Such an order has a leader in the collective energies and capabilities of the countries of the Gulf Cooperation Council, with Saudi Arabia as a first among equals, and essential assistance from such countries as Egypt, Jordan, and Morocco. Indeed, to assure its collective interests, arrive at a hoped-for peaceful stability, and sustain much needed political, economic, and social development, the Arab world must coalesce around a strong political order that can utilize its capacities and permissible international conditions to achieve what it needs and deserves. Importantly, the consolidated new Arab political order appears to emphasize essential principles that require astute judgment, committed resources, and continuous vigilance.
Fighting Extremism and Sectarianism
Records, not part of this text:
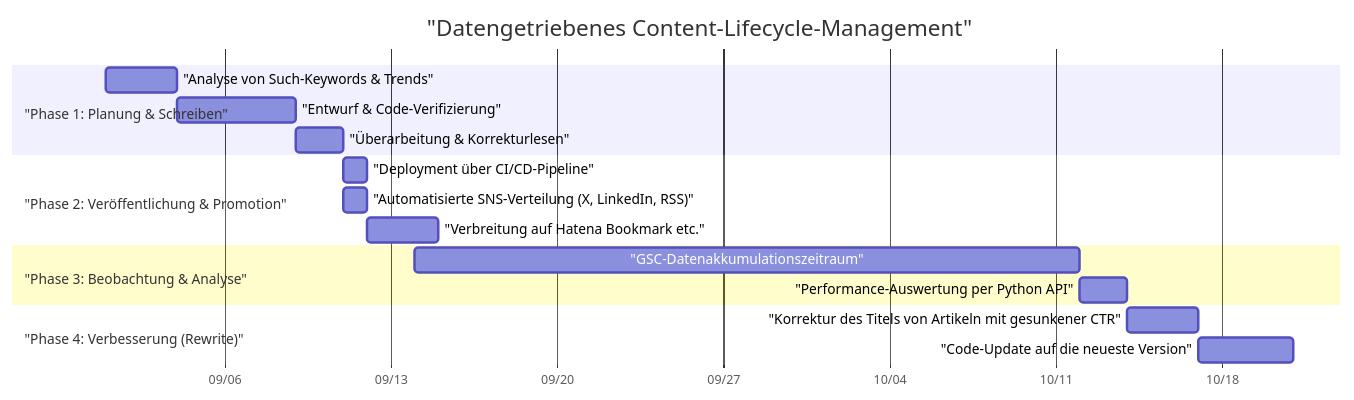
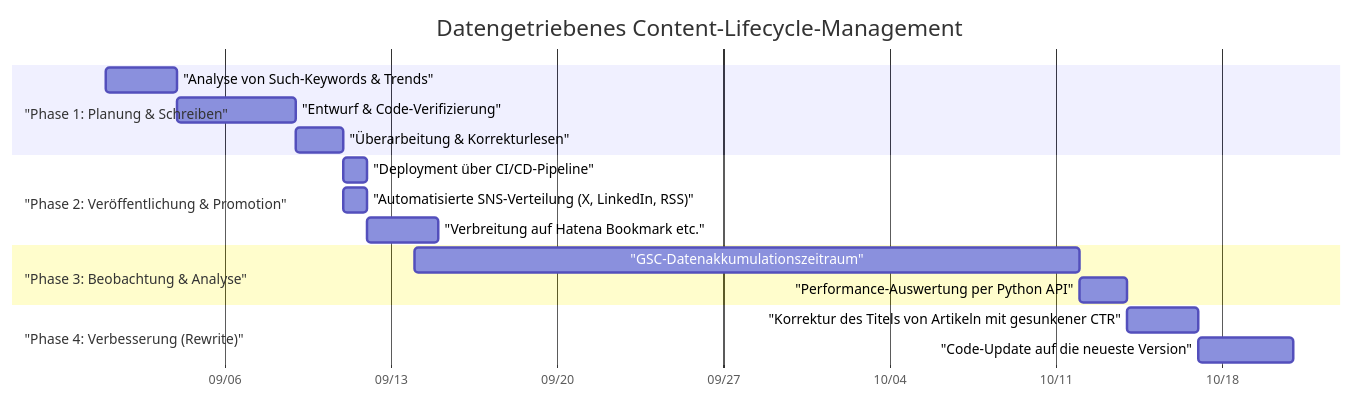
The first of 2 diagrams in content/post/tech_blog_growth/index.de.md (kenjinote/blog), drawn with Mermaid before and after one commit. The commit also changed other lines of this file and 703 other files, not shown here.

Commit message:
Fix: Remove quotes from Mermaid link texts and timeline definitions to support Mermaid 11.4.1

````diff
--- a/content/post/tech_blog_growth/index.de.md
+++ b/content/post/tech_blog_growth/index.de.md
@@ -190,24 +190,24 @@
 ```mermaid
 gantt
-    title "Datengetriebenes Content-Lifecycle-Management"
+    title Datengetriebenes Content-Lifecycle-Management
     dateFormat  YYYY-MM-DD
     axisFormat  %m/%d
     
     section "Phase 1: Planung & Schreiben"
     "Analyse von Such-Keywords & Trends" :a1, 2026-09-01, 3d
     "Entwurf & Code-Verifizierung"     :a2, after a1, 5d
     "Überarbeitung & Korrekturlesen"               :a3, after a2, 2d
     
     section "Phase 2: Veröffentlichung & Promotion"
     "Deployment über CI/CD-Pipeline"  :p1, 2026-09-11, 1d
     "Automatisierte SNS-Verteilung (X, LinkedIn, RSS)" :p2, 2026-09-11, 1d
     "Verbreitung auf Hatena Bookmark etc."     :p3, after p2, 3d
     
     section "Phase 3: Beobachtung & Analyse"
     "GSC-Datenakkumulationszeitraum"         :m1, 2026-09-14, 28d
     "Performance-Auswertung per Python API":m2, after m1, 2d
     
     section "Phase 4: Verbesserung (Rewrite)"
     "Korrektur des Titels von Artikeln mit gesunkener CTR" :r1, after m2, 3d
     "Code-Update auf die neueste Version":r2, after r1, 4d
 ```
````
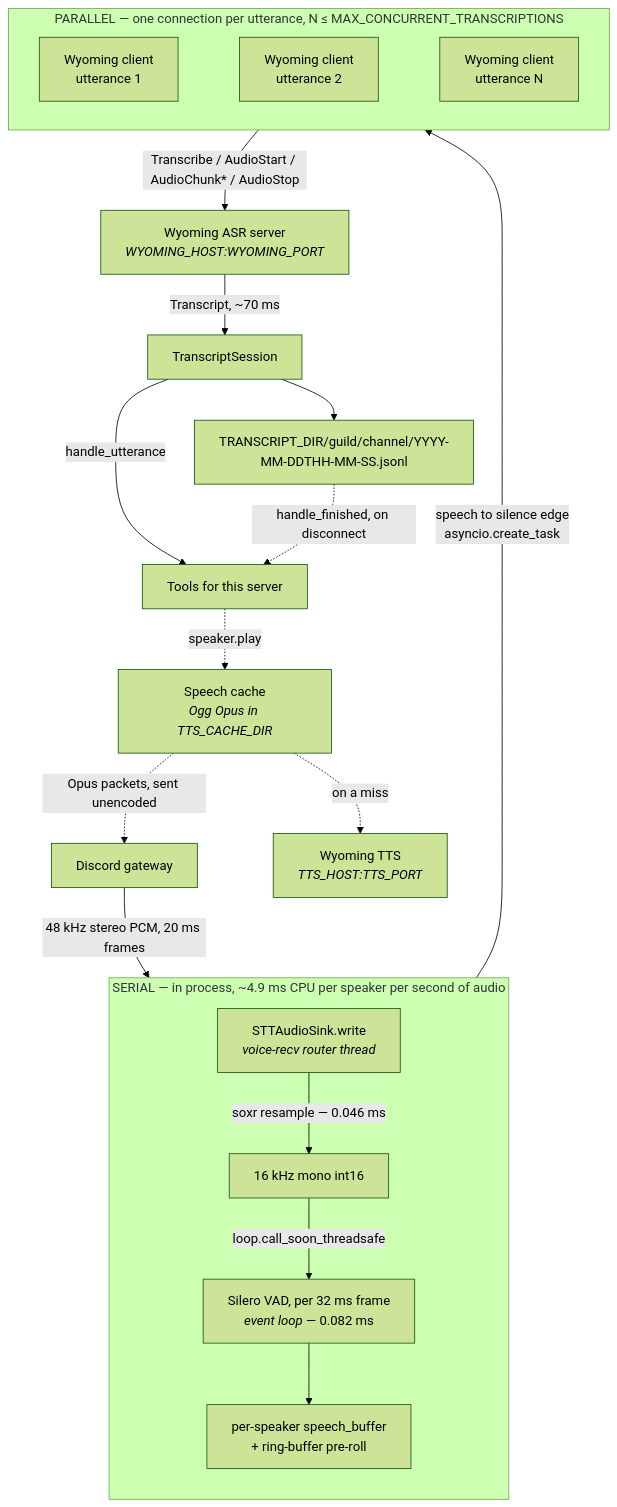
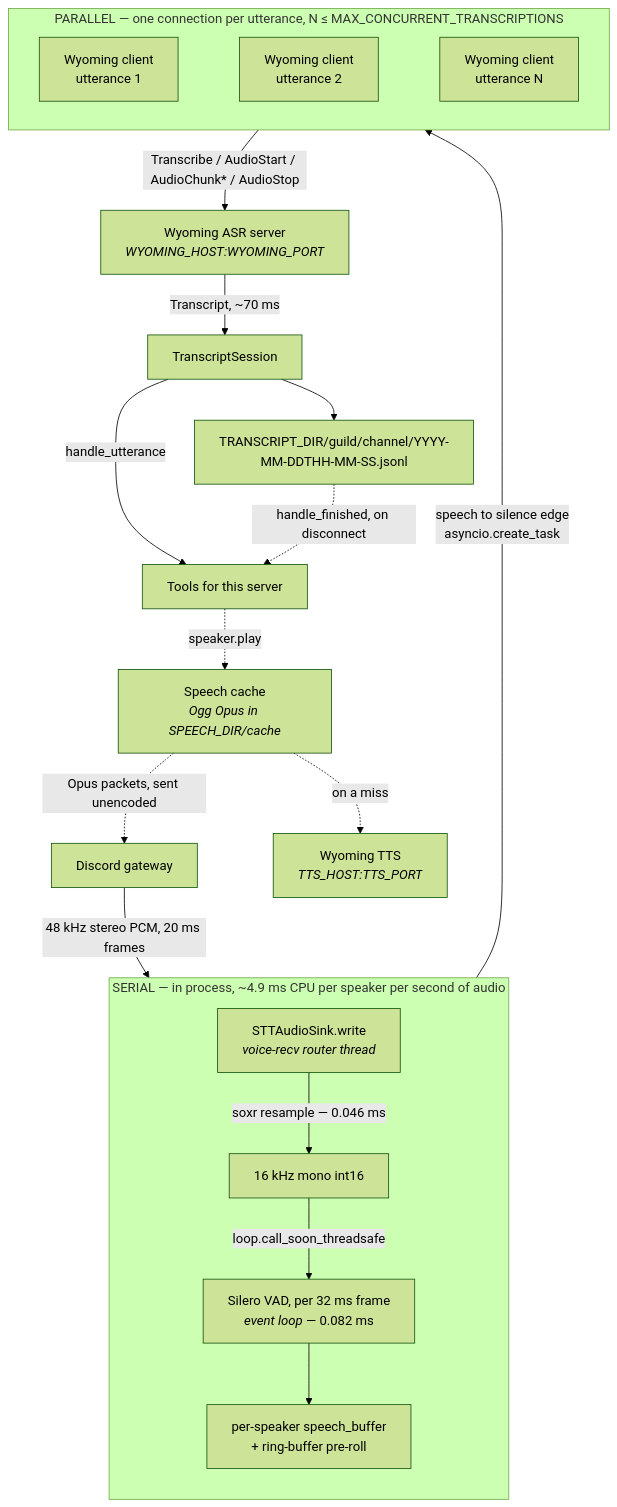
One commit to arychj/miss-quote changed the diagram in README.md. Above: the diagram before and after it, drawn with Mermaid (forest theme). The commit also changed other lines of this file and 10 other files, not shown here.

````diff
--- a/README.md
+++ b/README.md
@@ -20,33 +20,33 @@
 ```mermaid
 graph TD
     A["Discord gateway"] -->|"48 kHz stereo PCM, 20 ms frames"| B
 
     subgraph LOCAL["SERIAL &mdash; in process, ~4.9 ms CPU per speaker per second of audio"]
         direction TB
         B["STTAudioSink.write<br/><i>voice-recv router thread</i>"]
         B -->|"soxr resample &mdash; 0.046 ms"| C["16 kHz mono int16"]
         C -->|"loop.call_soon_threadsafe"| D["Silero VAD, per 32 ms frame<br/><i>event loop</i> &mdash; 0.082 ms"]
         D --> E["per-speaker speech_buffer<br/>+ ring-buffer pre-roll"]
     end
 
     E -->|"speech to silence edge<br/>asyncio.create_task"| REMOTE
 
     subgraph REMOTE["PARALLEL &mdash; one connection per utterance, N &le; MAX_CONCURRENT_TRANSCRIPTIONS"]
         direction LR
         F["Wyoming client<br/>utterance 1"]
         G["Wyoming client<br/>utterance 2"]
         H["Wyoming client<br/>utterance N"]
         F ~~~ G ~~~ H
     end
 
     REMOTE -->|"Transcribe / AudioStart / AudioChunk* / AudioStop"| I
 
     I["Wyoming ASR server<br/><i>WYOMING_HOST:WYOMING_PORT</i>"] -->|"Transcript, ~70 ms"| J["TranscriptSession"]
     J --> K["TRANSCRIPT_DIR/guild/channel/YYYY-MM-DDTHH-MM-SS.jsonl"]
     J -->|"handle_utterance"| L["Tools for this server"]
     K -.->|"handle_finished, on disconnect"| L
 
-    L -.->|"speaker.play"| M["Speech cache<br/><i>Ogg Opus in TTS_CACHE_DIR</i>"]
+    L -.->|"speaker.play"| M["Speech cache<br/><i>Ogg Opus in SPEECH_DIR/cache</i>"]
     M -.->|"on a miss"| N["Wyoming TTS<br/><i>TTS_HOST:TTS_PORT</i>"]
     M -.->|"Opus packets, sent unencoded"| A
 ```
````
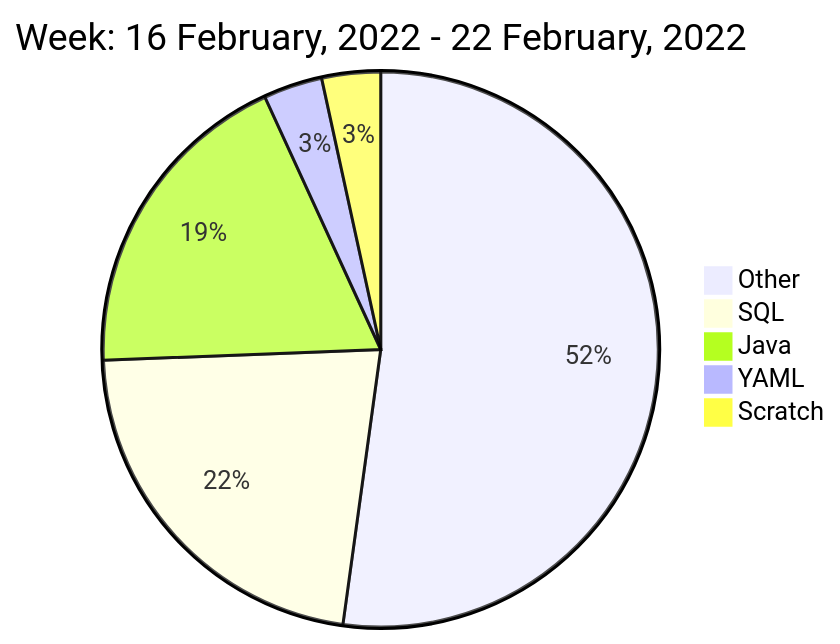
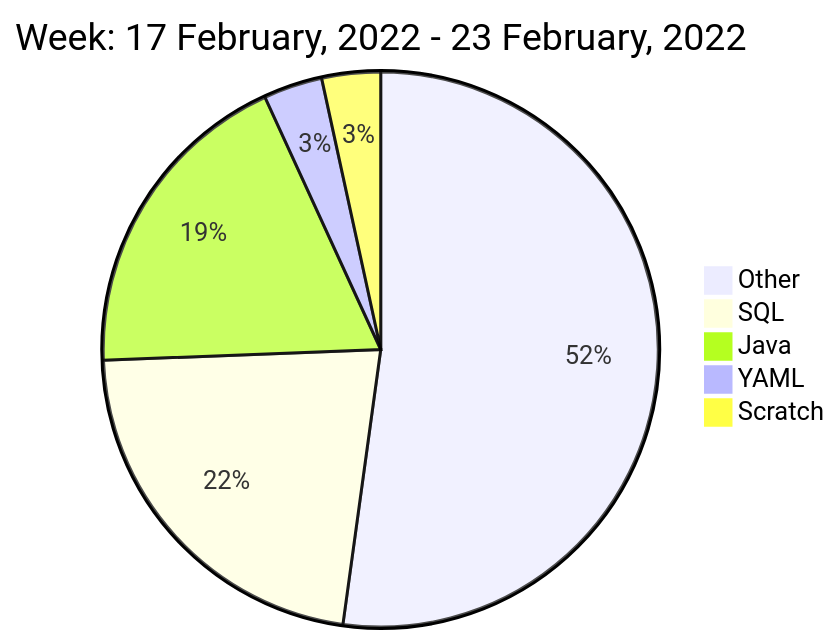
The diagram in README.md (liubin95/liubin95), drawn with Mermaid before and after one commit.

Commit message:
Updated the Graph with new Metrics

````diff
--- a/README.md
+++ b/README.md
@@ -42,9 +42,9 @@
 ```mermaid
  pie
-title Week: 16 February, 2022 - 22 February, 2022
+title Week: 17 February, 2022 - 23 February, 2022
  "Other" : 35305.139
  "SQL" : 15024.77
  "Java" : 12702.413
  "YAML" : 2321.261
  "Scratch" : 2311.568
 ```
````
The status quo states of the new Arab order are cognizant of the threats represented by the plethora of extremist groups operating at the heart of the Arab world. In Yemen, al-Qaeda in the Arabian Peninsula has staked a claim in Hadramawt Province abutting the Saudi Arabian border after it lost its bases in Shabwa and Abyan to the west. In Iraq and Syria, the Islamic State group has erased the borders between the two countries in a mission to re-establish an imagined and borderless Islamic Caliphate while al-Qaeda-affiliated al-Nusra Front controls strategic areas of Syria. Both organizations are serious threats to Lebanon and its pluralist political society.
In Libya, the Islamic State group, al-Qaeda affiliated Ansar ash-Shari’a, and a sundry of militias have settled, and promise to both keep the country unstable and use it as a base to spread chaos and mayhem elsewhere. In Tunisia and Egypt, jihadist extremists are waging a war of attrition against state security institutions. The actors of the consolidating Arab political order must know full well that they alone can address this threat in a fashion that combines a sense of shared responsibility for common interests and an attempt at forging an independent course that serves such interests.